**Data records:**
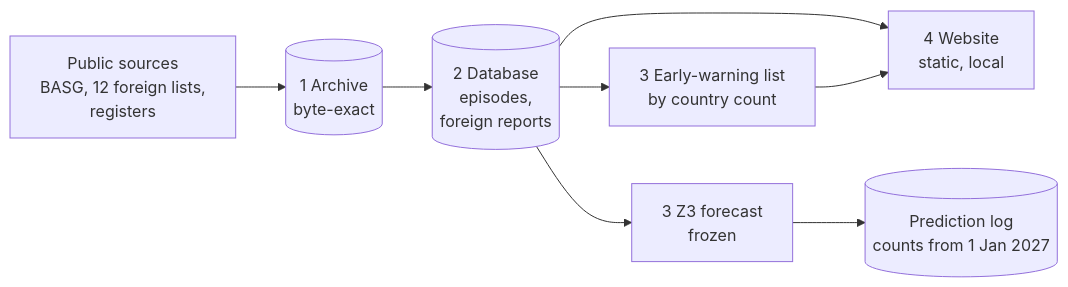
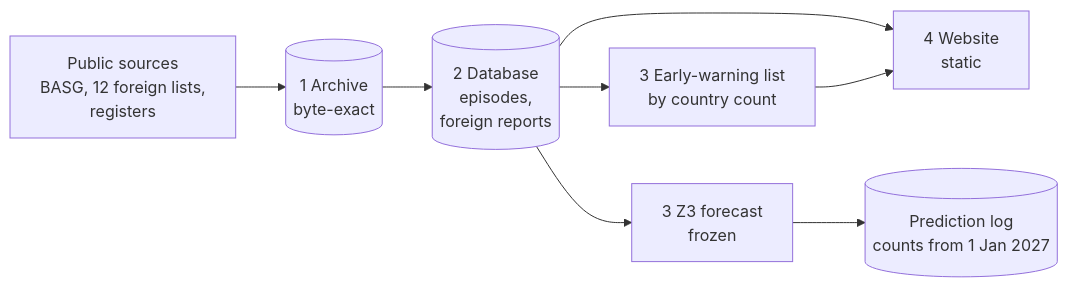
One commit to benediktneumayer2-tech/lieferengpass-radar changed the first of 2 diagrams in README.md. Above: the diagram before and after it, drawn with Mermaid. The commit also changed other lines of this file and 71 other files, not shown here.

````diff
--- a/README.md
+++ b/README.md
@@ -45,10 +45,10 @@
 ```mermaid
 flowchart LR
     Q["Public sources<br/>BASG, 12 foreign lists,<br/>registers"] --> A[("1 Archive<br/>byte-exact")]
     A --> D[("2 Database<br/>episodes,<br/>foreign reports")]
     D --> F["3 Early-warning list<br/>by country count"]
     D --> Z["3 Z3 forecast<br/>frozen"]
-    D --> W["4 Website<br/>static, local"]
+    D --> W["4 Website<br/>static"]
     F --> W
     Z --> P[("Prediction log<br/>counts from 1 Jan 2027")]
 ```
````
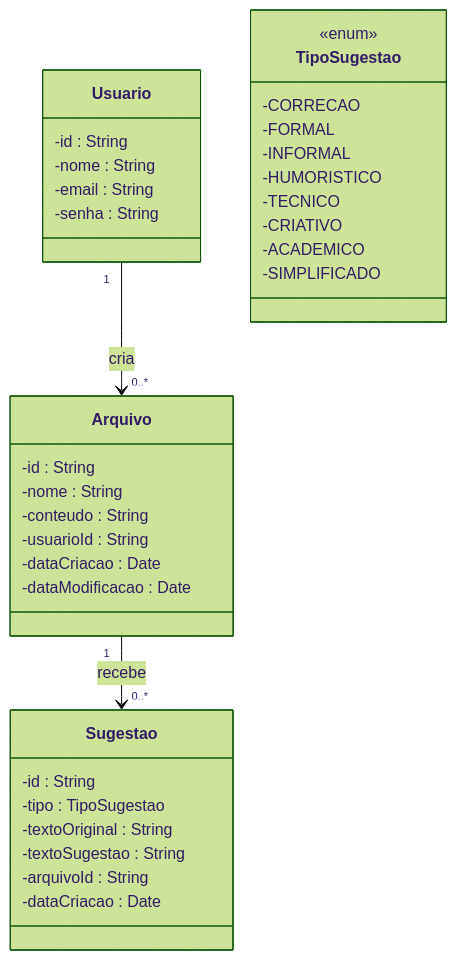
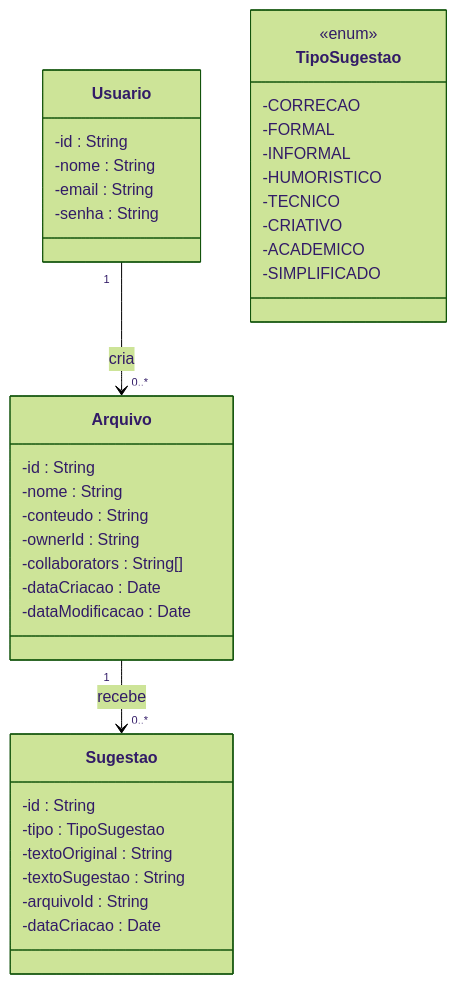
One commit to ai-editor-web/ai-editor-backend changed the diagram in README.md. Above: the diagram before and after it, drawn with Mermaid (forest theme).

````diff
--- a/README.md
+++ b/README.md
@@ -48,43 +48,44 @@
 ``` mermaid
 classDiagram
     class Usuario {
         -id : String
         -nome : String
         -email : String
         -senha : String
     }
 
     class Arquivo {
         -id : String
         -nome : String
         -conteudo : String
-        -usuarioId : String
+        -ownerId : String
+        -collaborators : String[]
         -dataCriacao : Date
         -dataModificacao : Date
     }
 
     class Sugestao {
         -id : String
         -tipo : TipoSugestao
         -textoOriginal : String
         -textoSugestao : String
         -arquivoId : String
         -dataCriacao : Date
     }
 
     class TipoSugestao {
         <<enum>>
         -CORRECAO
         -FORMAL
         -INFORMAL
         -HUMORISTICO
         -TECNICO
         -CRIATIVO
         -ACADEMICO
         -SIMPLIFICADO
     }
 
     %% Relacionamentos
     Usuario "1" --> "0..*" Arquivo : cria
     Arquivo "1" --> "0..*" Sugestao : recebe
 ```
````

**Work task:** Copy, without any change, the lines above from the one containing "-SIMPLIFICADO" to the end, both ends included. Add nothing else.

**Exercise output:**
         -SIMPLIFICADO
     }
 
     %% Relacionamentos
     Usuario "1" --> "0..*" Arquivo : cria
     Arquivo "1" --> "0..*" Sugestao : recebe
 ```
````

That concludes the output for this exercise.